The hotel in itself was a destination.  Facilties included a large outdoor swimming pool, a lovely shop purveying local goods a beautiful restaurant and a world-class spa.  Perhaps the best service the hotel offered was at the Hammam, a traditional Moroccan steam bath that involves a specially made black soap and an hour of being scrubbed down with special exfoliating gloves.  Although rough at times, you’ll never be so clean in your life and a nice dip in the pool afterward is the icing on the cake.


One word, OK two…..Couscous.   You cannot visit Marrakesh without consuming plenty of Morocco’s national dish.  We sampled it at various grades of restaurant around the Medina and it was never a bad decision.  Some of the restaurants are tourist traps so steer clear of men on the street trying to direct you into a particular establishment.  Your hotel concierge may offer some assistance, but they are usually on the take.  Your best bet is to ask someone at the hotel who doesn’t work at the front desk.

Please exercise caution when choosing meals that contain uncooked or undercooked ingredients if you plan on enjoying your trip and bottled water is a must.


Spend a whole day at the Djemaa el Fna, the open square in the center of the walled Medina.    Watch out for the Cobra charmers and the guys in the colorful hats that try to sell you an odd brown beverage that they expect you to drink out of a community cup.  Also, please don’t patronize the men who take your picture with a Baboon.  We saw these animals being severely mistreated a few times.  A great way to spend a sunset is an evening glass of mint tea perched up on one of the restaurant balconies that overlook the square.

You’ll find a maze of souks, markets, that will really test your navigation skills.  Definitely haggle down to the penny on your purchases.  This is not just a sale.  It’s an important cultural exchange that the shopkeepers hold dear.  You know they’ve won the better part of the deal when you are invited home for lunch or tea.  Do take them up on the offer.  Moroccans enjoy entertaining guests.

If you happen upon a very old man with a mountain of carpets behind him, you’ve found Abu Mohammed.  He’ll invite you to scale the mountain of carpets with the phrase “Democratic”.  Make sure you take his address before you leave.  He loves receiving mail and photos from people who have purchased is carpets and he’ll proudly show you these correspondence.

A great day out of the medina is a trip to the Cascades D’Ouzoud.  Located in the foothills of the Atlas Mountains, the cascades are beautiful and home to a thriving little community of olive farms and “hippie” camps (during the summer this area is overrun with pot-smoking college students from Europe and the U.S).  The cascades are also home to some cheeky baboons who will come right up to you, so keep a good grip on your camera. 

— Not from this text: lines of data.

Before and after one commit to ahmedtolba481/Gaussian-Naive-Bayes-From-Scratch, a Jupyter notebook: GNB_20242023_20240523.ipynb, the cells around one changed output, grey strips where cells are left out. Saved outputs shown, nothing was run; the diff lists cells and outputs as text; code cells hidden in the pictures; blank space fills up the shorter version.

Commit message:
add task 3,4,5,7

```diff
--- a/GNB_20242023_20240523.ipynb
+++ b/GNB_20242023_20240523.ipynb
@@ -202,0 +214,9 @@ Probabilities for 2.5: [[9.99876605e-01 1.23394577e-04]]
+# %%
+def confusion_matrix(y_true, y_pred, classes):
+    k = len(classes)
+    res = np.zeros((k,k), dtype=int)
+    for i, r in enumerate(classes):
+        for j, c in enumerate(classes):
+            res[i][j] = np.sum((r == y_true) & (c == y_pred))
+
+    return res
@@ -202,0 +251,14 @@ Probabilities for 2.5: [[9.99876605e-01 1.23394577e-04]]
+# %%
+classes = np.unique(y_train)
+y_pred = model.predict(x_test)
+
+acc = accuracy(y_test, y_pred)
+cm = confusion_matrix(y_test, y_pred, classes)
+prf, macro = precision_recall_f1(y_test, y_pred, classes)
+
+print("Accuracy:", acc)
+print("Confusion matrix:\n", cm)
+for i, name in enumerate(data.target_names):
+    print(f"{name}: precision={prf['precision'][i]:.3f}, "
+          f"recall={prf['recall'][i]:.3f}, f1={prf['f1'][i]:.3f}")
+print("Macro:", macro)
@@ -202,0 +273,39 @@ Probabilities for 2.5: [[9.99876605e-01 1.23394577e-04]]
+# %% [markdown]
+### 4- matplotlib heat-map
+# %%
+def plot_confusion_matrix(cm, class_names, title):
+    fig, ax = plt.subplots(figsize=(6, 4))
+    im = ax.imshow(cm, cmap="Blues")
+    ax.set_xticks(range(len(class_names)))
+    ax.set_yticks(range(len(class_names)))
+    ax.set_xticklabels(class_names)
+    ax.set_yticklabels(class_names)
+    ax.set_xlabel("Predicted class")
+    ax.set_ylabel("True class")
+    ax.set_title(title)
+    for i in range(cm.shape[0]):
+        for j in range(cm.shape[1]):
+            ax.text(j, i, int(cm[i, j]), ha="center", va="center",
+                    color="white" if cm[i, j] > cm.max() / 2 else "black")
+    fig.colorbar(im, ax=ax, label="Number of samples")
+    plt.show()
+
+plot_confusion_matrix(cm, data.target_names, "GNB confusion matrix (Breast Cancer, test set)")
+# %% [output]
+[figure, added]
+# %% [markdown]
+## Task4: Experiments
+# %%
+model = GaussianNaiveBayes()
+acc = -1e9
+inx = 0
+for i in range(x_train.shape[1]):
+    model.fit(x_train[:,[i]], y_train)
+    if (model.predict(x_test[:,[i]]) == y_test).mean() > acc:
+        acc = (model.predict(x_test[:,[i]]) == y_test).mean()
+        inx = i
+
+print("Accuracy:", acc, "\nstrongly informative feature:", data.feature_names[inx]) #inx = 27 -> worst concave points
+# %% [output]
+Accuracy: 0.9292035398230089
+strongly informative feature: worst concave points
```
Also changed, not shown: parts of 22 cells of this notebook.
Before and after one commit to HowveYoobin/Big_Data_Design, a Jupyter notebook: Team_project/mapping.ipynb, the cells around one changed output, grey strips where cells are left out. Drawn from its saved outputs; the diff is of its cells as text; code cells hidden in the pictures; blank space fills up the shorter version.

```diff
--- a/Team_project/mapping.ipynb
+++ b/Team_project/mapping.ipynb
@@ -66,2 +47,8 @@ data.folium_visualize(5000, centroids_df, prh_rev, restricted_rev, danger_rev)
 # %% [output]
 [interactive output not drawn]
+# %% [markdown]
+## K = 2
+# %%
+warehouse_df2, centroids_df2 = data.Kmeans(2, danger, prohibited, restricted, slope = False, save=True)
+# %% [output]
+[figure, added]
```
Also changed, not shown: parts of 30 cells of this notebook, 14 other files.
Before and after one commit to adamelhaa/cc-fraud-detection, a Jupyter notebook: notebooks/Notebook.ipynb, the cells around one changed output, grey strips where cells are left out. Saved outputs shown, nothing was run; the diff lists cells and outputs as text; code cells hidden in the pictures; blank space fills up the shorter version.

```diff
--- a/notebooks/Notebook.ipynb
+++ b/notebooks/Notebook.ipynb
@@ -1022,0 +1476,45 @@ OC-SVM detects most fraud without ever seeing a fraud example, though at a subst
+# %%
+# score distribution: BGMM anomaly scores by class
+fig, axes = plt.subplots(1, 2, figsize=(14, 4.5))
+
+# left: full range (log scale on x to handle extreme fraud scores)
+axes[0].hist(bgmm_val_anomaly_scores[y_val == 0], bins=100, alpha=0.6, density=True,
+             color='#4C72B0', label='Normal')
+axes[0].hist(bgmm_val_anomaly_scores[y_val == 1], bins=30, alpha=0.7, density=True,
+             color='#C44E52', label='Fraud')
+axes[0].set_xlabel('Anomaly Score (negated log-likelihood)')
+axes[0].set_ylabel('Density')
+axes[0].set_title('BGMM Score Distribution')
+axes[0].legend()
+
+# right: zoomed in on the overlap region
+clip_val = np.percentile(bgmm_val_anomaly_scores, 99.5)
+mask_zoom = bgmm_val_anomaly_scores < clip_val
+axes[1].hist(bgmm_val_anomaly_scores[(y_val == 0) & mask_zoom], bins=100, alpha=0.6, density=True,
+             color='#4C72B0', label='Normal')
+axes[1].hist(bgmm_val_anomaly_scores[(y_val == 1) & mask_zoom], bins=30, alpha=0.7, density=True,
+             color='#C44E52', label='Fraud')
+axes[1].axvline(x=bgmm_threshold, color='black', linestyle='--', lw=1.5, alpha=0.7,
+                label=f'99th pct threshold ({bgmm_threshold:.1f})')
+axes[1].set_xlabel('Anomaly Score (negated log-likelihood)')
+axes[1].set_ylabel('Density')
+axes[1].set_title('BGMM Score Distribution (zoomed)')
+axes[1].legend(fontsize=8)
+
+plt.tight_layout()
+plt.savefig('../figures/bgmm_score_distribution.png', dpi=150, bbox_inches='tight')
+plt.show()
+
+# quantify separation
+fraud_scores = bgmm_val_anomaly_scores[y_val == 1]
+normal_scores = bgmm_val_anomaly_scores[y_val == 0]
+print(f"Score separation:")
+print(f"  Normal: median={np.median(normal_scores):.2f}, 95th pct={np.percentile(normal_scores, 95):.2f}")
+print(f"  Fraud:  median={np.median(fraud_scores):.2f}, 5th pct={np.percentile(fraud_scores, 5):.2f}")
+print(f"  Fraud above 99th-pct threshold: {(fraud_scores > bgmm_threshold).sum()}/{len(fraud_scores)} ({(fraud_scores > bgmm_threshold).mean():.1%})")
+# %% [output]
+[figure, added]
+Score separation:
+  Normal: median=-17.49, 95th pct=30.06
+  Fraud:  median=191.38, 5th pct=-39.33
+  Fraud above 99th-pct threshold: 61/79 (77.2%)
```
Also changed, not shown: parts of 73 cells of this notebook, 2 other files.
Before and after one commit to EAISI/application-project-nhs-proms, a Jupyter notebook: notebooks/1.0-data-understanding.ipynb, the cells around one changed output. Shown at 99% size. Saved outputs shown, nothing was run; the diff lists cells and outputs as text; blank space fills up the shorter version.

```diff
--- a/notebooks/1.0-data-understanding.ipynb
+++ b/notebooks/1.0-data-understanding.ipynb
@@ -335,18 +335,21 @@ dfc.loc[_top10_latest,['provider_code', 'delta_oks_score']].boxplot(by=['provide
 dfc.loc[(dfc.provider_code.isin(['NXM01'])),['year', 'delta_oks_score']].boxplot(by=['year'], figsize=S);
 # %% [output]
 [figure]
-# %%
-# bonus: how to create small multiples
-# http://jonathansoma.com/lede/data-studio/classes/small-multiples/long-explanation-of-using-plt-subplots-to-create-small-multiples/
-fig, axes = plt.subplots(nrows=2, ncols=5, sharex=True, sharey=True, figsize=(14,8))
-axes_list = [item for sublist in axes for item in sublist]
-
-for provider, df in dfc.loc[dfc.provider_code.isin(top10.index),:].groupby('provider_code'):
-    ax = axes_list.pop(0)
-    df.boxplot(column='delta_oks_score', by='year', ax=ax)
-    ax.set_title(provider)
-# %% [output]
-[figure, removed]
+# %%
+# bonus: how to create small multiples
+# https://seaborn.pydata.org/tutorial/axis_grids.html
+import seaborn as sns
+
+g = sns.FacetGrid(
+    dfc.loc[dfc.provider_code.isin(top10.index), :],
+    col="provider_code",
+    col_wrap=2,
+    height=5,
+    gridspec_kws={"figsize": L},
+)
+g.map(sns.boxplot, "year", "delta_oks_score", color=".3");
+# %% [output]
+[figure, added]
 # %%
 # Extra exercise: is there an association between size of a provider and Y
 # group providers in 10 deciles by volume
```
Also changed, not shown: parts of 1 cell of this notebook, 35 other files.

The most comfortable and surprising inexpensive way to make the 2-hour journey each way is to arrange a private car with your hotel ahead of time.  One you arrive you’ll be greeted by multiple potential “tour guides” who will offer to get you down to the bottom of the falls via a scenic route through the olive groves.  We were a bit skeptical at first, but they are honest people and the trip down through the groves is lovely.  Our guide pointed out all the sites along the way and was extremely excited to talk about the outside world.  In all, he was worth every penny (probably the equivient of $25 for 3-4 hours of touring.

All of the guides direct you to the restaurant at the top of the falls.  Both the food and the bathrooms are dicey.  I’d bring a lunch and use the restrooms located down by the cascades before journeying back up the thousands of steps from the bottom.


Don’t fly through Paris with an airport change between Charles de Gaulle and Orly at commuting times, EVER.  We had almost 5 hours between flights and even though we were all business moving through the transfer, we had to run onto the plane at Orly.  Paris traffic is pretty much the worst I’ve ever experienced.  I literally could have walked between the airports faster. 

I’d also fly Royal Air Maroc from JFK to Morocco and take the awaiting commuter flight to Marrakesh.  The flights are timed to acknowledge the US passengers and they arrive and leave at times that maximize the time you have to spend in Morocco.